**Aim of the task:** With the pictures omitted, write out the entries that follow exactly as they stand.

── Supplied information

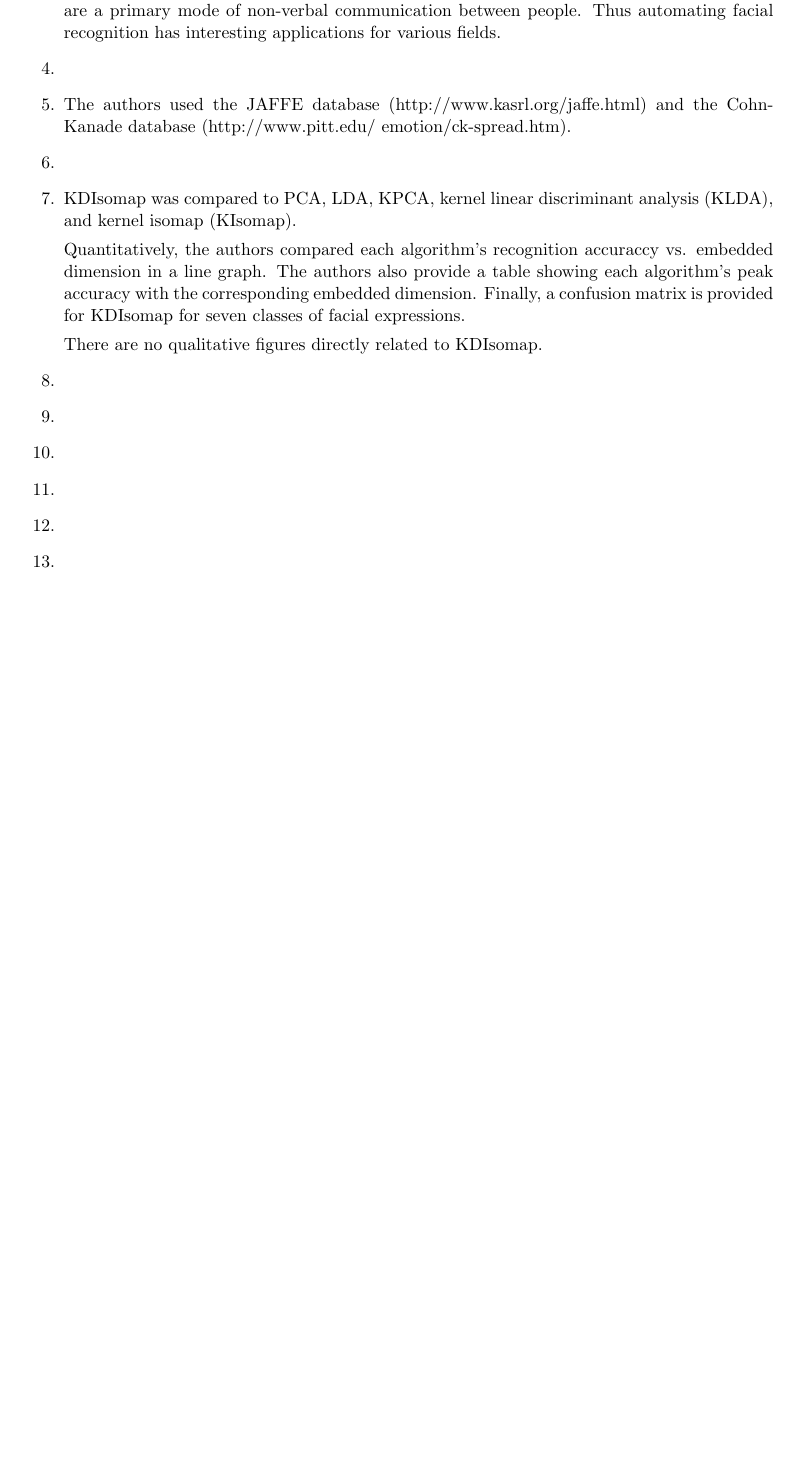
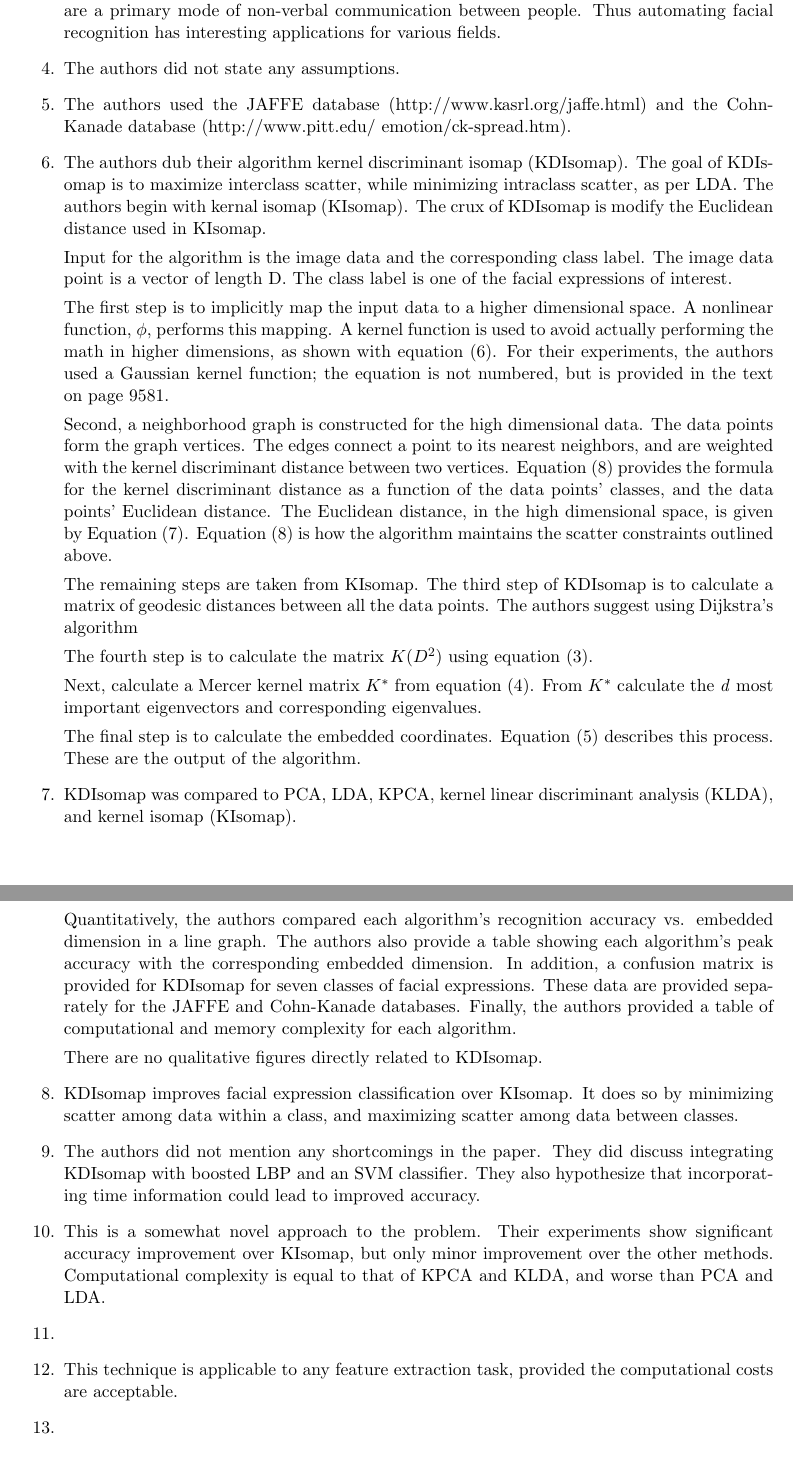
Before and after one commit to brobeson/class, a LaTeX problem sheet (cs_7680_computer_vision/assignment_2/assignment_2.tex): part of the page before the commit and two parts of pages 1 and 2 of 2 after it, the two joined at a grey line, cut so that both start at the same text, the shorter picture padded with empty space. Compiled offline with pdfLaTeX.

Commit message:
cs 7680 - #15 - more work on assignment 2

```diff
--- a/cs_7680_computer_vision/assignment_2/assignment_2.tex
+++ b/cs_7680_computer_vision/assignment_2/assignment_2.tex
@@ -17,25 +17,90 @@
     \item The paper is available at
         http://www.mdpi.com/1424-8220/11/10/9573/htm.
 
-    \item The authors want the computer to recognize facial expressions in images. Facial expressions are a primary mode of non-verbal communication between people. Thus automating facial recognition has interesting applications for various fields.
+    \item The authors want the computer to recognize facial expressions in
+        images. Facial expressions are a primary mode of non-verbal
+        communication between people. Thus automating facial recognition has
+        interesting applications for various fields.
+
+    \item The authors did not state any assumptions.
+
+    \item The authors used the JAFFE database (http://www.kasrl.org/jaffe.html)
+        and the Cohn-Kanade database
+        (http://www.pitt.edu/~emotion/ck-spread.htm).
+
+    \item The authors dub their algorithm kernel discriminant isomap (KDIsomap).
+        The goal of KDIsomap is to maximize interclass scatter, while minimizing
+        intraclass scatter, as per LDA. The authors begin with kernal isomap
+        (KIsomap). The crux of KDIsomap is modify the Euclidean distance used in
+        KIsomap.
+
+        Input for the algorithm is the image data and the corresponding class
+        label. The image data point is a vector of length D. The class label is
+        one of the facial expressions of interest.
+
+        The first step is to implicitly map the input data to a higher dimensional
+        space. A nonlinear function, \(\phi\), performs this mapping. A kernel
+        function is used to avoid actually performing the math in higher
+        dimensions, as shown with equation (6). For their experiments, the
+        authors used a Gaussian kernel function; the equation is not numbered,
+        but is provided in the text on page 9581.
+
+        Second, a neighborhood graph is constructed for the high dimensional
+        data. The data points form the graph vertices. The edges connect a point
+        to its nearest neighbors, and are weighted with the kernel discriminant
+        distance between two vertices. Equation (8) provides the formula for the
+        kernel discriminant distance as a function of the data points' classes,
+        and the data points' Euclidean distance. The Euclidean distance, in the
+        high dimensional space, is given by Equation (7). Equation (8) is how
+        the algorithm maintains the scatter constraints outlined above.
+
+        The remaining steps are taken from KIsomap. The third step of KDIsomap
+        is to calculate a matrix of geodesic distances between all the data
+        points. The authors suggest using Dijkstra's algorithm
+
+        The fourth step is to calculate the matrix \(K(D^2)\) using equation
+        (3).
+
+        Next, calculate a Mercer kernel matrix \(K^*\) from equation (4). From
+        \(K^*\) calculate the \emph{d} most important eigenvectors and
+        corresponding eigenvalues.
+
+        The final step is to calculate the embedded coordinates. Equation (5)
+        describes this process. These are the output of the algorithm.
+
+    \item KDIsomap was compared to PCA, LDA, KPCA, kernel linear discriminant
+        analysis (KLDA), and kernel isomap (KIsomap).
+
+        Quantitatively, the authors compared each algorithm's recognition
+        accuracy vs. embedded dimension in a line graph. The authors also
+        provide a table showing each algorithm's peak accuracy with the
+        corresponding embedded dimension. In addition, a confusion matrix is
+        provided for KDIsomap for seven classes of facial expressions. These
+        data are provided separately for the JAFFE and Cohn-Kanade databases.
+        Finally, the authors provided a table of computational and memory
+        complexity for each algorithm.
+
+        There are no qualitative figures directly related to KDIsomap.
+
+    \item KDIsomap improves facial expression classification over KIsomap. It
+        does so by minimizing scatter among data within a class, and maximizing
+        scatter among data between classes.
+
+    \item The authors did not mention any shortcomings in the paper. They did
+        discuss integrating KDIsomap with boosted LBP and an SVM classifier.
+        They also hypothesize that incorporating time information could lead to
+        improved accuracy.
+
+    \item This is a somewhat novel approach to the problem. Their experiments
+        show significant accuracy improvement over KIsomap, but only minor
+        improvement over the other methods. Computational complexity is equal to
+        that of KPCA and KLDA, and worse than PCA and LDA.
 
     \item
 
-    \item The authors used the JAFFE database (http://www.kasrl.org/jaffe.html) and the Cohn-Kanade database (http://www.pitt.edu/~emotion/ck-spread.htm).
+    \item This technique is applicable to any feature extraction task, provided
+        the computational costs are acceptable.
 
-    \item
-
-    \item KDIsomap was compared to PCA, LDA, KPCA, kernel linear discriminant analysis (KLDA), and kernel isomap (KIsomap).
-
-    Quantitatively, the authors compared each algorithm's recognition accuraccy vs. embedded dimension in a line graph. The authors also provide a table showing each algorithm's peak accuracy with the corresponding embedded dimension. Finally, a confusion matrix is provided for KDIsomap for seven classes of facial expressions.
-
-    There are no qualitative figures directly related to KDIsomap.
-
-    \item
-    \item
-    \item
-    \item
-    \item
     \item
 \end{enumerate}
 
```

────

**Exercise response:**
Before and after one commit to brobeson/class, a LaTeX problem sheet (cs_7680_computer_vision/assignment_2/assignment_2.tex): part of the page before the commit and two parts of pages 1 and 2 of 2 after it, the two joined at a grey line, cut so that both start at the same text, the shorter picture padded with empty space. Compiled offline with pdfLaTeX.

Commit message:
cs 7680 - #15 - more work on assignment 2

```diff
--- a/cs_7680_computer_vision/assignment_2/assignment_2.tex
+++ b/cs_7680_computer_vision/assignment_2/assignment_2.tex
@@ -17,25 +17,90 @@
     \item The paper is available at
         http://www.mdpi.com/1424-8220/11/10/9573/htm.
 
-    \item The authors want the computer to recognize facial expressions in images. Facial expressions are a primary mode of non-verbal communication between people. Thus automating facial recognition has interesting applications for various fields.
+    \item The authors want the computer to recognize facial expressions in
+        images. Facial expressions are a primary mode of non-verbal
+        communication between people. Thus automating facial recognition has
+        interesting applications for various fields.
+
+    \item The authors did not state any assumptions.
+
+    \item The authors used the JAFFE database (http://www.kasrl.org/jaffe.html)
+        and the Cohn-Kanade database
+        (http://www.pitt.edu/~emotion/ck-spread.htm).
+
+    \item The authors dub their algorithm kernel discriminant isomap (KDIsomap).
+        The goal of KDIsomap is to maximize interclass scatter, while minimizing
+        intraclass scatter, as per LDA. The authors begin with kernal isomap
+        (KIsomap). The crux of KDIsomap is modify the Euclidean distance used in
+        KIsomap.
+
+        Input for the algorithm is the image data and the corresponding class
+        label. The image data point is a vector of length D. The class label is
+        one of the facial expressions of interest.
+
+        The first step is to implicitly map the input data to a higher dimensional
+        space. A nonlinear function, \(\phi\), performs this mapping. A kernel
+        function is used to avoid actually performing the math in higher
+        dimensions, as shown with equation (6). For their experiments, the
+        authors used a Gaussian kernel function; the equation is not numbered,
+        but is provided in the text on page 9581.
+
+        Second, a neighborhood graph is constructed for the high dimensional
+        data. The data points form the graph vertices. The edges connect a point
+        to its nearest neighbors, and are weighted with the kernel discriminant
+        distance between two vertices. Equation (8) provides the formula for the
+        kernel discriminant distance as a function of the data points' classes,
+        and the data points' Euclidean distance. The Euclidean distance, in the
+        high dimensional space, is given by Equation (7). Equation (8) is how
+        the algorithm maintains the scatter constraints outlined above.
+
+        The remaining steps are taken from KIsomap. The third step of KDIsomap
+        is to calculate a matrix of geodesic distances between all the data
+        points. The authors suggest using Dijkstra's algorithm
+
+        The fourth step is to calculate the matrix \(K(D^2)\) using equation
+        (3).
+
+        Next, calculate a Mercer kernel matrix \(K^*\) from equation (4). From
+        \(K^*\) calculate the \emph{d} most important eigenvectors and
+        corresponding eigenvalues.
+
+        The final step is to calculate the embedded coordinates. Equation (5)
+        describes this process. These are the output of the algorithm.
+
+    \item KDIsomap was compared to PCA, LDA, KPCA, kernel linear discriminant
+        analysis (KLDA), and kernel isomap (KIsomap).
+
+        Quantitatively, the authors compared each algorithm's recognition
+        accuracy vs. embedded dimension in a line graph. The authors also
+        provide a table showing each algorithm's peak accuracy with the
+        corresponding embedded dimension. In addition, a confusion matrix is
+        provided for KDIsomap for seven classes of facial expressions. These
+        data are provided separately for the JAFFE and Cohn-Kanade databases.
+        Finally, the authors provided a table of computational and memory
+        complexity for each algorithm.
+
+        There are no qualitative figures directly related to KDIsomap.
+
+    \item KDIsomap improves facial expression classification over KIsomap. It
+        does so by minimizing scatter among data within a class, and maximizing
+        scatter among data between classes.
+
+    \item The authors did not mention any shortcomings in the paper. They did
+        discuss integrating KDIsomap with boosted LBP and an SVM classifier.
+        They also hypothesize that incorporating time information could lead to
+        improved accuracy.
+
+    \item This is a somewhat novel approach to the problem. Their experiments
+        show significant accuracy improvement over KIsomap, but only minor
+        improvement over the other methods. Computational complexity is equal to
+        that of KPCA and KLDA, and worse than PCA and LDA.
 
     \item
 
-    \item The authors used the JAFFE database (http://www.kasrl.org/jaffe.html) and the Cohn-Kanade database (http://www.pitt.edu/~emotion/ck-spread.htm).
+    \item This technique is applicable to any feature extraction task, provided
+        the computational costs are acceptable.
 
-    \item
-
-    \item KDIsomap was compared to PCA, LDA, KPCA, kernel linear discriminant analysis (KLDA), and kernel isomap (KIsomap).
-
-    Quantitatively, the authors compared each algorithm's recognition accuraccy vs. embedded dimension in a line graph. The authors also provide a table showing each algorithm's peak accuracy with the corresponding embedded dimension. Finally, a confusion matrix is provided for KDIsomap for seven classes of facial expressions.
-
-    There are no qualitative figures directly related to KDIsomap.
-
-    \item
-    \item
-    \item
-    \item
-    \item
     \item
 \end{enumerate}
 
```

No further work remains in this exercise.